**TASK DIRECTIONS:**
Every record must be reproduced exactly. Leave none out.

**INPUT:**
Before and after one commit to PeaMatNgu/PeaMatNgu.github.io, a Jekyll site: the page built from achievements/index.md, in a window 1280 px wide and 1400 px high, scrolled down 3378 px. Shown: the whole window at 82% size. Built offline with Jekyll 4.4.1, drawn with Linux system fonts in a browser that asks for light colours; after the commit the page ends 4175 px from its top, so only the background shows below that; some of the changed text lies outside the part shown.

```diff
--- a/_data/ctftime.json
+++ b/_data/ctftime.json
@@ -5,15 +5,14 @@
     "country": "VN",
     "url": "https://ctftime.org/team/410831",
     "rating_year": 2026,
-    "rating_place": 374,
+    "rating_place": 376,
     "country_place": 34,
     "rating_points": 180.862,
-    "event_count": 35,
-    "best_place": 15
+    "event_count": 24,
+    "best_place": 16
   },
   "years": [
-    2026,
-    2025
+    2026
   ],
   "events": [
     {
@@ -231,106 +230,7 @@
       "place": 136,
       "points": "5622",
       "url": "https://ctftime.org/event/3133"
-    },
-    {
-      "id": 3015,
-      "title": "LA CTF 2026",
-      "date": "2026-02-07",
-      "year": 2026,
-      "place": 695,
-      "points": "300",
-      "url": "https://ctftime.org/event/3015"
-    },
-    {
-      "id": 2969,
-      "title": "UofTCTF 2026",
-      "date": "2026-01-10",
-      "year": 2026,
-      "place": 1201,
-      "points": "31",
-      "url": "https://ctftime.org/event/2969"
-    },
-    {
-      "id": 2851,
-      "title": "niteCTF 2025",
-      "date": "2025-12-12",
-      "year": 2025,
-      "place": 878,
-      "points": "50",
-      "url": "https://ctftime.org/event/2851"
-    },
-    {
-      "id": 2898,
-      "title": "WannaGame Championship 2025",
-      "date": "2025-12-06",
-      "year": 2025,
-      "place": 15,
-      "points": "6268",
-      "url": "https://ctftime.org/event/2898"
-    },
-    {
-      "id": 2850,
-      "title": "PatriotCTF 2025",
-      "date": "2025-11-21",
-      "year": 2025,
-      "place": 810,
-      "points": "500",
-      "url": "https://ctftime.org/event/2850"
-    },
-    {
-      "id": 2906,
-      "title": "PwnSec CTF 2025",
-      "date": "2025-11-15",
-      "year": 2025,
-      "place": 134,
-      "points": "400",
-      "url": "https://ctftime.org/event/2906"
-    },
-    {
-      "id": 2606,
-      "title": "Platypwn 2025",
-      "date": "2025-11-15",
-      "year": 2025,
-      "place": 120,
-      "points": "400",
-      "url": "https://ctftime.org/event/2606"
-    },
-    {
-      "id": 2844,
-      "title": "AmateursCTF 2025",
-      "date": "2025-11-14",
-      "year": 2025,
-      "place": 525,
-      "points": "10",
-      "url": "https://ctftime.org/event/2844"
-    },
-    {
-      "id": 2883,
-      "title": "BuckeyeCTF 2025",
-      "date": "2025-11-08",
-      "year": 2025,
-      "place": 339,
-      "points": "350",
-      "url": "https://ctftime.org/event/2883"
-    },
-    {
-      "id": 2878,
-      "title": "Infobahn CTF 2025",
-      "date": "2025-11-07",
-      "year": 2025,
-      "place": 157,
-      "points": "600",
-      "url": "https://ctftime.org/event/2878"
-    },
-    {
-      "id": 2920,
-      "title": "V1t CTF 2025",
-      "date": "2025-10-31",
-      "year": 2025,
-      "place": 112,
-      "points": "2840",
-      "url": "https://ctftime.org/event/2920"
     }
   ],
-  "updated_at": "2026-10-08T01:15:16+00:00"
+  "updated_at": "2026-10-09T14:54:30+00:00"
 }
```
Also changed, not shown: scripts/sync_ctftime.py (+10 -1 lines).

**OUTPUT OF THE EXERCISE:**
Before and after one commit to PeaMatNgu/PeaMatNgu.github.io, a Jekyll site: the page built from achievements/index.md, in a window 1280 px wide and 1400 px high, scrolled down 3378 px. Shown: the whole window at 82% size. Built offline with Jekyll 4.4.1, drawn with Linux system fonts in a browser that asks for light colours; after the commit the page ends 4175 px from its top, so only the background shows below that; some of the changed text lies outside the part shown.

```diff
--- a/_data/ctftime.json
+++ b/_data/ctftime.json
@@ -5,15 +5,14 @@
     "country": "VN",
     "url": "https://ctftime.org/team/410831",
     "rating_year": 2026,
-    "rating_place": 374,
+    "rating_place": 376,
     "country_place": 34,
     "rating_points": 180.862,
-    "event_count": 35,
-    "best_place": 15
+    "event_count": 24,
+    "best_place": 16
   },
   "years": [
-    2026,
-    2025
+    2026
   ],
   "events": [
     {
@@ -231,106 +230,7 @@
       "place": 136,
       "points": "5622",
       "url": "https://ctftime.org/event/3133"
-    },
-    {
-      "id": 3015,
-      "title": "LA CTF 2026",
-      "date": "2026-02-07",
-      "year": 2026,
-      "place": 695,
-      "points": "300",
-      "url": "https://ctftime.org/event/3015"
-    },
-    {
-      "id": 2969,
-      "title": "UofTCTF 2026",
-      "date": "2026-01-10",
-      "year": 2026,
-      "place": 1201,
-      "points": "31",
-      "url": "https://ctftime.org/event/2969"
-    },
-    {
-      "id": 2851,
-      "title": "niteCTF 2025",
-      "date": "2025-12-12",
-      "year": 2025,
-      "place": 878,
-      "points": "50",
-      "url": "https://ctftime.org/event/2851"
-    },
-    {
-      "id": 2898,
-      "title": "WannaGame Championship 2025",
-      "date": "2025-12-06",
-      "year": 2025,
-      "place": 15,
-      "points": "6268",
-      "url": "https://ctftime.org/event/2898"
-    },
-    {
-      "id": 2850,
-      "title": "PatriotCTF 2025",
-      "date": "2025-11-21",
-      "year": 2025,
-      "place": 810,
-      "points": "500",
-      "url": "https://ctftime.org/event/2850"
-    },
-    {
-      "id": 2906,
-      "title": "PwnSec CTF 2025",
-      "date": "2025-11-15",
-      "year": 2025,
-      "place": 134,
-      "points": "400",
-      "url": "https://ctftime.org/event/2906"
-    },
-    {
-      "id": 2606,
-      "title": "Platypwn 2025",
-      "date": "2025-11-15",
-      "year": 2025,
-      "place": 120,
-      "points": "400",
-      "url": "https://ctftime.org/event/2606"
-    },
-    {
-      "id": 2844,
-      "title": "AmateursCTF 2025",
-      "date": "2025-11-14",
-      "year": 2025,
-      "place": 525,
-      "points": "10",
-      "url": "https://ctftime.org/event/2844"
-    },
-    {
-      "id": 2883,
-      "title": "BuckeyeCTF 2025",
-      "date": "2025-11-08",
-      "year": 2025,
-      "place": 339,
-      "points": "350",
-      "url": "https://ctftime.org/event/2883"
-    },
-    {
-      "id": 2878,
-      "title": "Infobahn CTF 2025",
-      "date": "2025-11-07",
-      "year": 2025,
-      "place": 157,
-      "points": "600",
-      "url": "https://ctftime.org/event/2878"
-    },
-    {
-      "id": 2920,
-      "title": "V1t CTF 2025",
-      "date": "2025-10-31",
-      "year": 2025,
-      "place": 112,
-      "points": "2840",
-      "url": "https://ctftime.org/event/2920"
     }
   ],
-  "updated_at": "2026-10-08T01:15:16+00:00"
+  "updated_at": "2026-10-09T14:54:30+00:00"
 }
```
Also changed, not shown: scripts/sync_ctftime.py (+10 -1 lines).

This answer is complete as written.